Code change snippets
▶

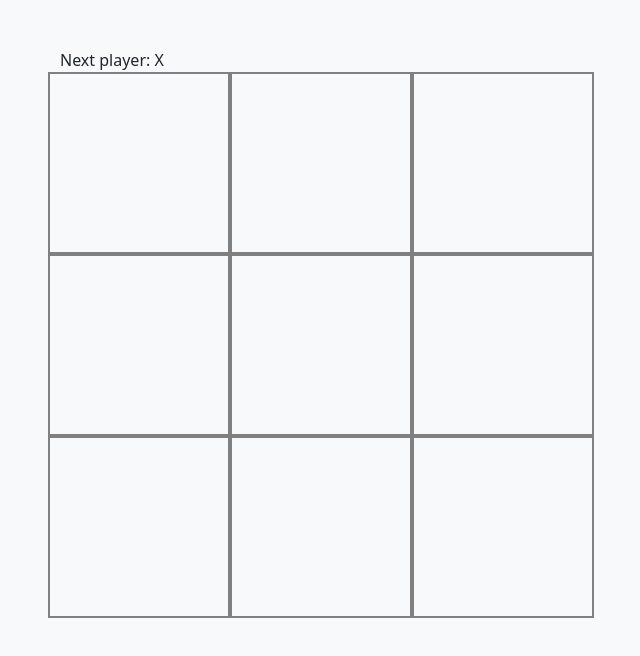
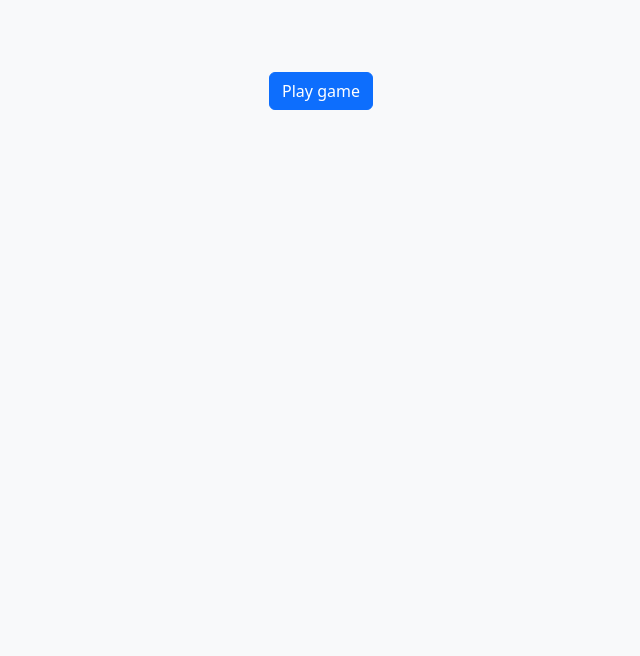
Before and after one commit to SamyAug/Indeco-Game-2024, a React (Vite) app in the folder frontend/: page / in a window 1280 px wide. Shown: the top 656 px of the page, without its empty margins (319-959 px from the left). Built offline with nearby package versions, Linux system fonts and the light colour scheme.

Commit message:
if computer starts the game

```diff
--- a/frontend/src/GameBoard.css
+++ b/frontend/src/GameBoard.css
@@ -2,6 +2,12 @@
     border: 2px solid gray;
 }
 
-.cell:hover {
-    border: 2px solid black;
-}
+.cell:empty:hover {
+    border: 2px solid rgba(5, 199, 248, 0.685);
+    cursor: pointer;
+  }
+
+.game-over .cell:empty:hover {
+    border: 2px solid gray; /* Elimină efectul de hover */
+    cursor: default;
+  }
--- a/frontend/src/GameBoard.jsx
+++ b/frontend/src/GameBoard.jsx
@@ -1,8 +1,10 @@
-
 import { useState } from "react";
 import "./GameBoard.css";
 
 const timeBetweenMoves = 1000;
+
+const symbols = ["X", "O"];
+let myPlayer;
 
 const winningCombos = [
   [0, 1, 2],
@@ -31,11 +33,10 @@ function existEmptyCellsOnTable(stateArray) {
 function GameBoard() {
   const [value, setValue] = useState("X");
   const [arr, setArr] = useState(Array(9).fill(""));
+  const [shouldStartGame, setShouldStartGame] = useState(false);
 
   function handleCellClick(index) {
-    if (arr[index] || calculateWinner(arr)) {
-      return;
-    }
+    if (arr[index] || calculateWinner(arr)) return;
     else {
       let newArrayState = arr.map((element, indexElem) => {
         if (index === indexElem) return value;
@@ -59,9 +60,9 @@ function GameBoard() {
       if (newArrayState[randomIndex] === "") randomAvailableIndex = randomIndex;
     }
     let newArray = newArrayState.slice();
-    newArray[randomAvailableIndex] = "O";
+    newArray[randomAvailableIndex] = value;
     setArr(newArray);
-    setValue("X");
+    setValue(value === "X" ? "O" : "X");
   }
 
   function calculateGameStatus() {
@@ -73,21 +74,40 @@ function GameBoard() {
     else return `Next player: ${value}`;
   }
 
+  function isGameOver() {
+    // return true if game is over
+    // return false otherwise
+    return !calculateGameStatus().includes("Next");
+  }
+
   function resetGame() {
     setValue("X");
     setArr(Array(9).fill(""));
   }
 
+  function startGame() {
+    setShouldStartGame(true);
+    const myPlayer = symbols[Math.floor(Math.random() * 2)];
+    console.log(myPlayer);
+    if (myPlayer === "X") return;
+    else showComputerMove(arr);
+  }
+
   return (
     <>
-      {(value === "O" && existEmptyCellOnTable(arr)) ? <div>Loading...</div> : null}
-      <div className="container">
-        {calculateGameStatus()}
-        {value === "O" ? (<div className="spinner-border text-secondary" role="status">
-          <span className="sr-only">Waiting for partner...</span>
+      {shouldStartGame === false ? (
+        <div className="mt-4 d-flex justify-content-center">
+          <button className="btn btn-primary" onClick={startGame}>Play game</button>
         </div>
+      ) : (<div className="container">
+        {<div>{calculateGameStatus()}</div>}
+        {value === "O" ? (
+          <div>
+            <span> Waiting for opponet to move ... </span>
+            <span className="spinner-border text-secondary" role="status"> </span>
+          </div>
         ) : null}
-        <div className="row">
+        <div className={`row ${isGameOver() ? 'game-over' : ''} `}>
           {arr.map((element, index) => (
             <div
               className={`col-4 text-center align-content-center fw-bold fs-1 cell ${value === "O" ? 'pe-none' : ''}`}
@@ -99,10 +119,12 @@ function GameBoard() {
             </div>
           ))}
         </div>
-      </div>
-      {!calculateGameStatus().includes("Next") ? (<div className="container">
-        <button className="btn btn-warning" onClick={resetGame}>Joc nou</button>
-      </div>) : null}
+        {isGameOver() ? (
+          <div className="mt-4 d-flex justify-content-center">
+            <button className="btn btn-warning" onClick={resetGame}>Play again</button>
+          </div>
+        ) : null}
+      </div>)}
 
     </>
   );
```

◀

**TO DO:**
Pick out the lines above containing the word "onClick", then copy them.

**SOLVED EXERCISE:**
+          <button className="btn btn-primary" onClick={startGame}>Play game</button>
-        <button className="btn btn-warning" onClick={resetGame}>Joc nou</button>
+            <button className="btn btn-warning" onClick={resetGame}>Play again</button>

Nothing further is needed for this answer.